Examination of the Role of Grit in Agricultural Educator Recruitment and Retention
According to the U.S. Department of Education, there is a critical shortage of agricultural educators across the nation. An estimated 22% of new hires in agricultural education in 2016 were alternatively-licensed or non-licensed teachers. Agricultural education is the most prominent formal method for educating the general public about the food and fiber industry. The USDA has several newly formed priority areas to fund programs related to the recruitment, retention, and professional development of agricultural educators given this critical shortage. The concept of grit is a newly emerging concept in psychology and education. Angela Duckworth recently explained grit in a TED talk; now viewed more than 13 million times. High levels of grit have been linked to teacher retention and resilience for several general teaching fields (i.e. math, English, science). Research on grit is limited on the role of grit in the field of agricultural education.
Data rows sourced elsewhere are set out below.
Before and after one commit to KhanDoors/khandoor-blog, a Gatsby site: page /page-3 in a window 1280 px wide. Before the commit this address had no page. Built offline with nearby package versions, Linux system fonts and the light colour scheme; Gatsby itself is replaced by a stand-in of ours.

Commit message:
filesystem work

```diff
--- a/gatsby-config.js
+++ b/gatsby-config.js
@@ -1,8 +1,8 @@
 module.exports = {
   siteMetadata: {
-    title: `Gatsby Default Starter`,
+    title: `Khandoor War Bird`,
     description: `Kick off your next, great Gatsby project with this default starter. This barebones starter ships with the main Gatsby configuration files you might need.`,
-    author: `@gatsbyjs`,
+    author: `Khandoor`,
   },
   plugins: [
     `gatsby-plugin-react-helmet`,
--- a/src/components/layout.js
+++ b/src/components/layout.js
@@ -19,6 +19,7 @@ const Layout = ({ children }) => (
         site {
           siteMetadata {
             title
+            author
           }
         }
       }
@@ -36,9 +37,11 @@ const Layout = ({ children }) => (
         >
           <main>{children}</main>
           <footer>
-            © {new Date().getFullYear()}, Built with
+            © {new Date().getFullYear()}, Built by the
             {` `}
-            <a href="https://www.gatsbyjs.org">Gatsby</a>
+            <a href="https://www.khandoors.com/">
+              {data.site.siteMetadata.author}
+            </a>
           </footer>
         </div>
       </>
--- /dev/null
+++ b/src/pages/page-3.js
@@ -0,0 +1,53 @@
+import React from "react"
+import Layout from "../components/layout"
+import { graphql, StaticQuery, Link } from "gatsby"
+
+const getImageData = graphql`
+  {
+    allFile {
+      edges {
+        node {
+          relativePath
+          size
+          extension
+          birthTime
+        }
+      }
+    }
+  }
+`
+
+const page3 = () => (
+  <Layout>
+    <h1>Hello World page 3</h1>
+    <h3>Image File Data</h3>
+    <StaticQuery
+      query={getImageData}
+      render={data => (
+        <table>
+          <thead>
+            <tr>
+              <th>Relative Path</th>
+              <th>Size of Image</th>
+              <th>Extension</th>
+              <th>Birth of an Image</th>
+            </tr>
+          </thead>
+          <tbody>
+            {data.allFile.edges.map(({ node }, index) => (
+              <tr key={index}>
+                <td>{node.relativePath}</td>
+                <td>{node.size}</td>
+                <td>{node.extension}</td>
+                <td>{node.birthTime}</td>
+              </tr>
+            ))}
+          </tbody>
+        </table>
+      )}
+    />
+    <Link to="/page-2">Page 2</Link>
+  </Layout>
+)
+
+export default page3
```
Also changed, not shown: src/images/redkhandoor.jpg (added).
This project will allow examination of grit as a factor in recruitment and retention of agricultural educators. Data will be collected from agricultural educators in three states through descriptive surveys and semi-structured interviews of agricultural educators at various career stages including preservice, beginning, mid-career, veteran, and former teachers. Project results have potential for far-reaching impacts, as retention of agricultural educators could have applications in other education areas. Expected outcomes are a presentation at a major conference (American Association for Agricultural Education), a peer-reviewed publication (Journal of Agricultural Education), and preliminary data to support development of two USDA National Institute of Food and Agriculture (NIFA) grant proposals.